Monday’s show was only the first event of KWUR Week. On Wednesday, the Local Showcase event brought artists from across the St. Louis region to campus. Modern jazz musician Lennie Tristano, hip-hop artist Jay D’Andre, experimental instrumentalist Danielle Taylor Williams and indie rock musician Le’Ponds took to the stage for a musically-diverse, relaxed show.
KWUR Week will continue with events on Friday, Saturday and Monday. Friday’s show is the biggest of the week, featuring local rapper Mvstermind and New York indie band Dolly Spartans. Weinstock promises Friday’s event will be “a really cool mix of hometown love and raucous guitars that everyone can boogie to.” KWUR’s Facebook page promises much the same, saying, “It’s gonna be a hoot!”
Saturday’s event is a bit different—KWUR’s biannual DJ mashup will have (in Weinstock’s words) everything from “’90s throwbacks, industrial rap and funk classics,” to “elevator music/ philosophy lecture mashups.” This mix of funky tunes from 11 different DJs is sure to have something for everyone.
The final event in KWUR Week 2019 will be calmer than the rest. If you’re in the mood for classical music, the Classical Showcase in the Goldberg Formal Lounge on Monday night is the place for you.
This variety is typical of KWUR Week. For the last 27 years, KWUR has tried to reflect the diverse musical interests of the Wash. U. campus community. With so many people on campus, it makes sense that their music taste should be so incredibly varied.
“In its current incarnation, the event exists to bring something to the student body that no one else on campus would otherwise provide,” Weinstock explained. “The goal is to create a week of fully accessible and welcoming shows that exhibit the growing taste of the student body.”
“We want to bring together a diverse set of sounds, whether that’s twee-pop, ambient noise, neo-soul or something else,” Weinstock continued. “We want someone to walk into a KWUR Week show and leave feeling like they’ve found a new favorite, all the better if it’s someone they had never heard of before they walked into the venue.”
Because of that, KWUR Week artists come from not only Wash. U. campus or the St. Louis community, but all across the country. KWUR selects the artists they think are up-and-coming, and that means looking everywhere.
While for logistical reasons many of these out of state acts come from the lineup of Austin music festival South by Southwest (it is easier for a band from, say, New York to come to Missouri if they are already in the neighborhood), ultimately, Weinstock says, “We pick the people we think are making the best music around right now, the people who we think the student body will love upon discovery, the people who inspire us and represent the wide world of music listening and creating.”
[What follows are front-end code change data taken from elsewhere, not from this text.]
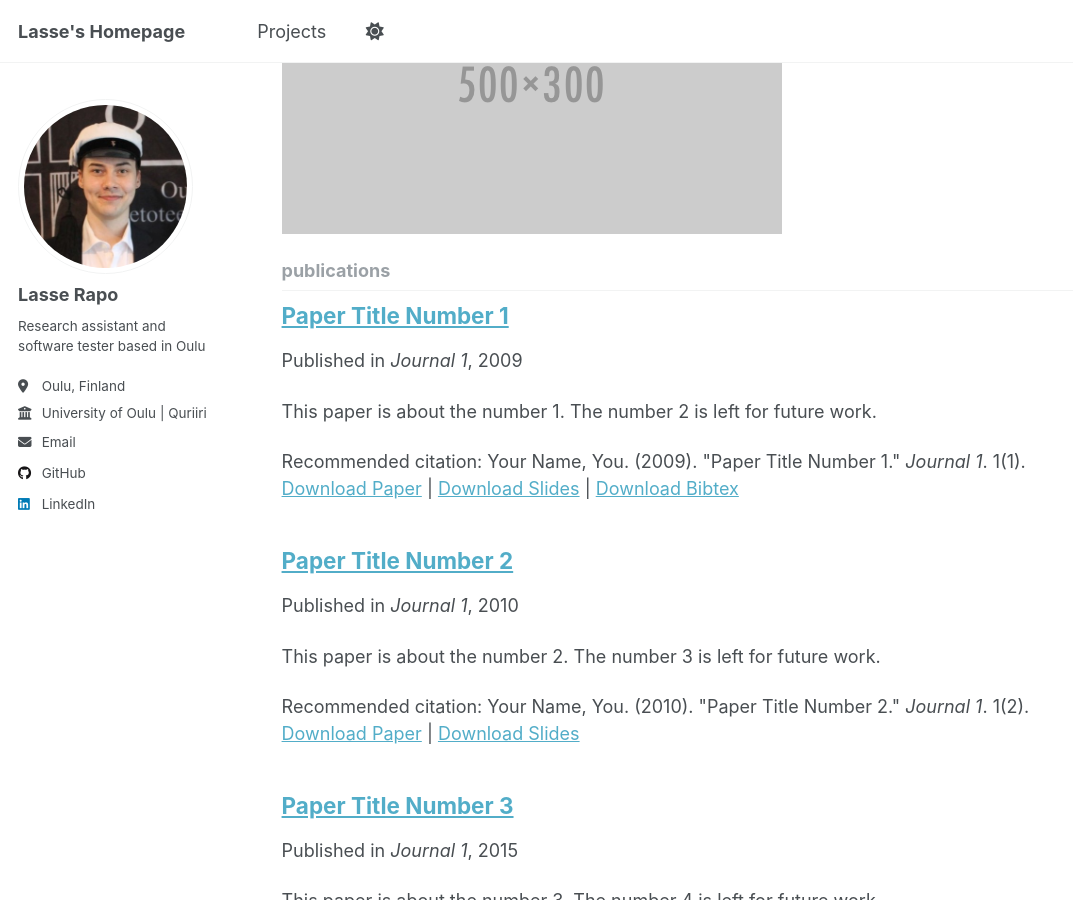
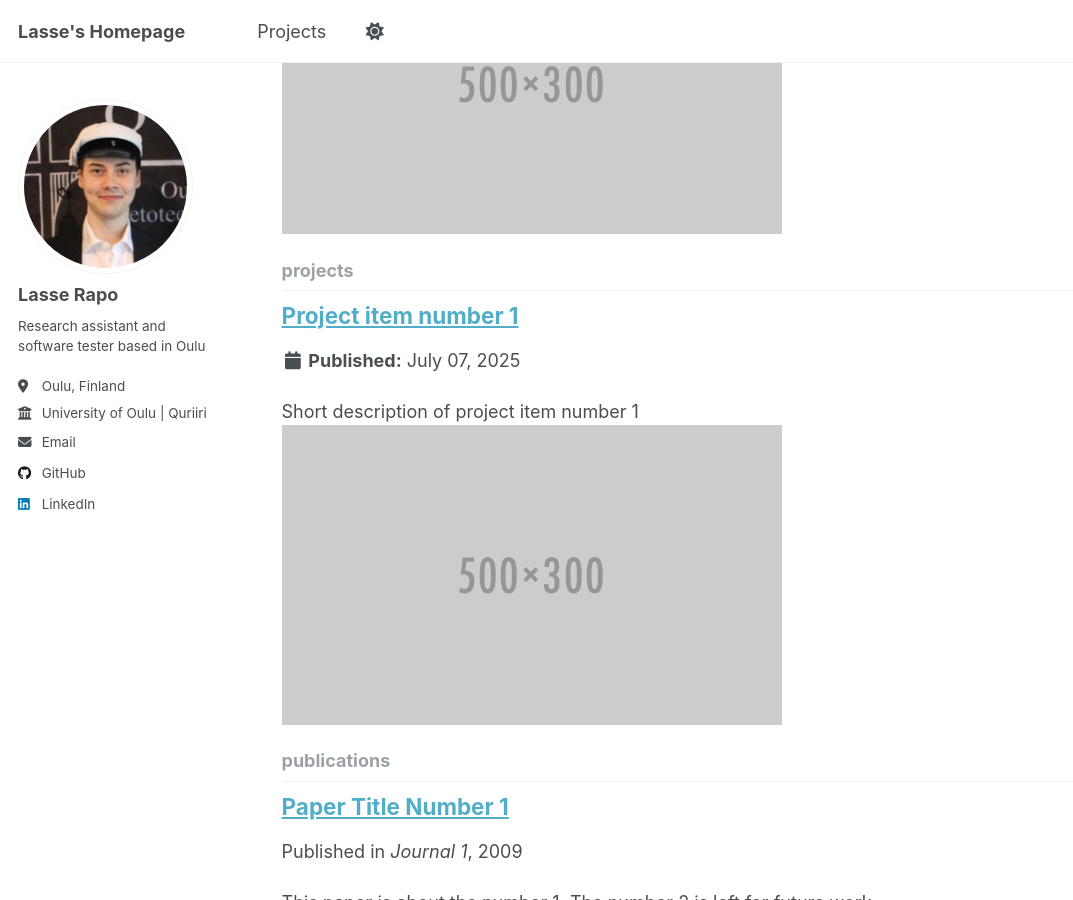
Before and after one commit to LasseRapo/lasserapo.github.io, a Jekyll site: the page built from _pages/collection-archive.html, in a window 1280 px wide and 900 px high, scrolled down 851 px. Shown: the whole window, without its empty margins (0-1073 px from the left). Built offline with Jekyll 4.4.1, drawn with Linux system fonts in a browser that asks for light colours; a script that is not in the unit is left out; part of the change alters nothing that is shown.

Commit message:
Update _config.yml

```diff
--- a/_config.yml
+++ b/_config.yml
@@ -225,6 +225,9 @@ collections:
   portfolio:
     output: true
     permalink: /:collection/:path/
+  projects:
+    output:  true
+    permalink: /:collection/:path/
   talks:
     output: true
     permalink: /:collection/:path/
@@ -272,6 +275,15 @@ defaults:
   - scope:
       path: ""
       type: portfolio
+    values:
+      layout: single
+      author_profile: true
+      share: true
+      comment: true
+  # _projects
+  - scope:
+      path: ""
+      type: projects
     values:
       layout: single
       author_profile: true
```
KWUR Week has provided free music and the opportunity to discover new favorite bands to Wash. U. students for over a quarter of a century, and it won’t be going away anytime soon. If you have a free couple of hours, head on over and check out a KWUR show. You won’t regret it.